What is being asked: Leave every picture out and give back the lines below from the first through the line that holds "as superseded by", exactly as written.
Records supplied below:
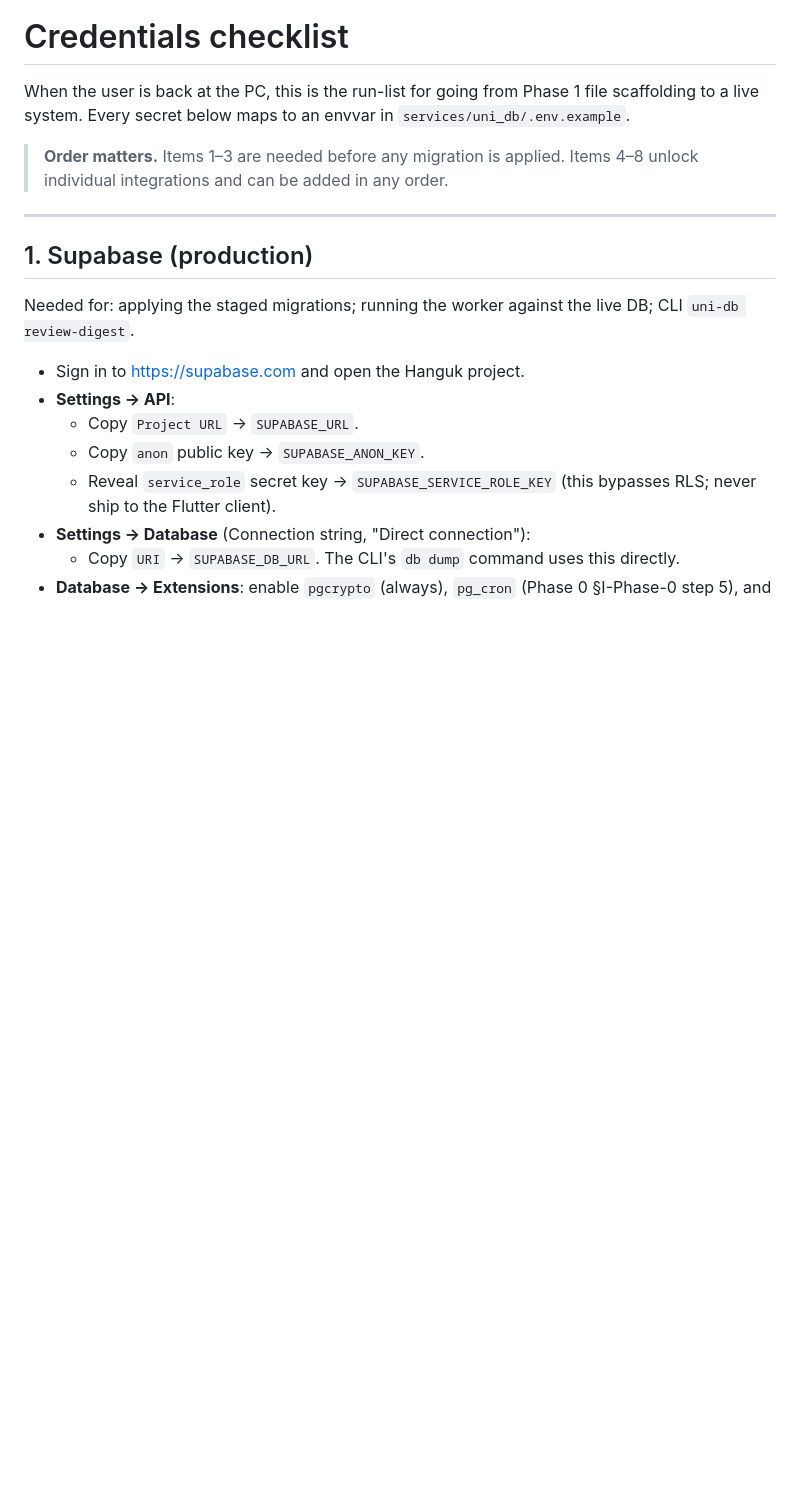
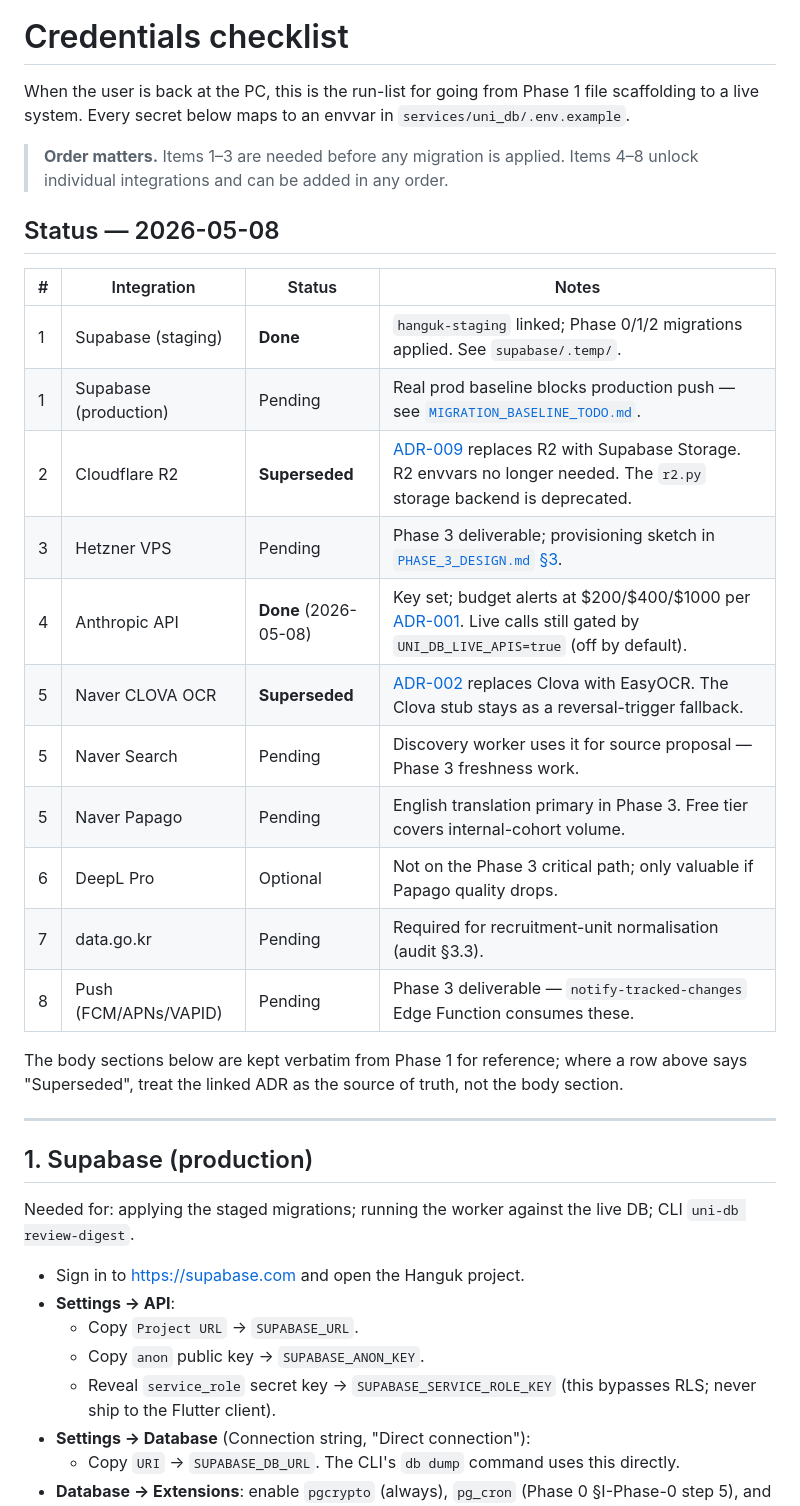
Before and after one commit to asrbekshokirovich-bot/hanguk_app, a Markdown page: docs/credentials.md, the part around the change. Drawn GitHub-style; blank space fills up the shorter version.

Commit message:
docs(uni_db): record Anthropic API gate cleared + add ADR status header
Anthropic API key + billing alerts ($200/$400/$1000 per ADR-001) are
now in place — one of the Phase 3 entry gates from PHASE_3_DESIGN.md
§10 is unblocked. Live calls are still gated by UNI_DB_LIVE_APIS=true
(off by default), so this is a record-keeping change, not a behavioural
one.

Also added a Status header at the top of the run-list:

* Marks integrations 2 (R2) and 5a (CLOVA OCR) as superseded by
  ADRs 009 and 002 respectively, so future readers don't try to
  provision deprecated services.
* Tracks staging-vs-production Supabase progress separately (staging
  done, production gated on real baseline).
* Lists Phase 3-only integrations (Hetzner, Papago, push providers)
  with explicit Pending status pointing at PHASE_3_DESIGN.md sections.

Body sections are kept verbatim — the header points readers at the
ADRs where the body is now stale.

```diff
--- a/docs/credentials.md
+++ b/docs/credentials.md
@@ -7,6 +7,26 @@ an envvar in `services/uni_db/.env.example`.
 > **Order matters.** Items 1–3 are needed before any migration is
 > applied. Items 4–8 unlock individual integrations and can be added in
 > any order.
+
+## Status — 2026-05-08
+
+| # | Integration | Status | Notes |
+|---|---|---|---|
+| 1 | Supabase (staging) | **Done** | `hanguk-staging` linked; Phase 0/1/2 migrations applied. See `supabase/.temp/`. |
+| 1 | Supabase (production) | Pending | Real prod baseline blocks production push — see [`MIGRATION_BASELINE_TODO.md`](../supabase/migrations/MIGRATION_BASELINE_TODO.md). |
+| 2 | Cloudflare R2 | **Superseded** | [ADR-009](decisions/009-pdf-blob-access.md) replaces R2 with Supabase Storage. R2 envvars no longer needed. The `r2.py` storage backend is deprecated. |
+| 3 | Hetzner VPS | Pending | Phase 3 deliverable; provisioning sketch in [`PHASE_3_DESIGN.md` §3](../services/uni_db/PHASE_3_DESIGN.md#3-hetzner-vps-provisioning). |
+| 4 | Anthropic API | **Done** (2026-05-08) | Key set; budget alerts at $200/$400/$1000 per [ADR-001](decisions/001-budget-ceiling.md). Live calls still gated by `UNI_DB_LIVE_APIS=true` (off by default). |
+| 5 | Naver CLOVA OCR | **Superseded** | [ADR-002](decisions/002-ocr-vendor.md) replaces Clova with EasyOCR. The Clova stub stays as a reversal-trigger fallback. |
+| 5 | Naver Search | Pending | Discovery worker uses it for source proposal — Phase 3 freshness work. |
+| 5 | Naver Papago | Pending | English translation primary in Phase 3. Free tier covers internal-cohort volume. |
+| 6 | DeepL Pro | Optional | Not on the Phase 3 critical path; only valuable if Papago quality drops. |
+| 7 | data.go.kr | Pending | Required for recruitment-unit normalisation (audit §3.3). |
+| 8 | Push (FCM/APNs/VAPID) | Pending | Phase 3 deliverable — `notify-tracked-changes` Edge Function consumes these. |
+
+The body sections below are kept verbatim from Phase 1 for reference;
+where a row above says "Superseded", treat the linked ADR as the source
+of truth, not the body section.
 
 ---
 
```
End of Records supplied.
Response area:
Before and after one commit to asrbekshokirovich-bot/hanguk_app, a Markdown page: docs/credentials.md, the part around the change. Drawn GitHub-style; blank space fills up the shorter version.

Commit message:
docs(uni_db): record Anthropic API gate cleared + add ADR status header
Anthropic API key + billing alerts ($200/$400/$1000 per ADR-001) are
now in place — one of the Phase 3 entry gates from PHASE_3_DESIGN.md
§10 is unblocked. Live calls are still gated by UNI_DB_LIVE_APIS=true
(off by default), so this is a record-keeping change, not a behavioural
one.

Also added a Status header at the top of the run-list:

* Marks integrations 2 (R2) and 5a (CLOVA OCR) as superseded by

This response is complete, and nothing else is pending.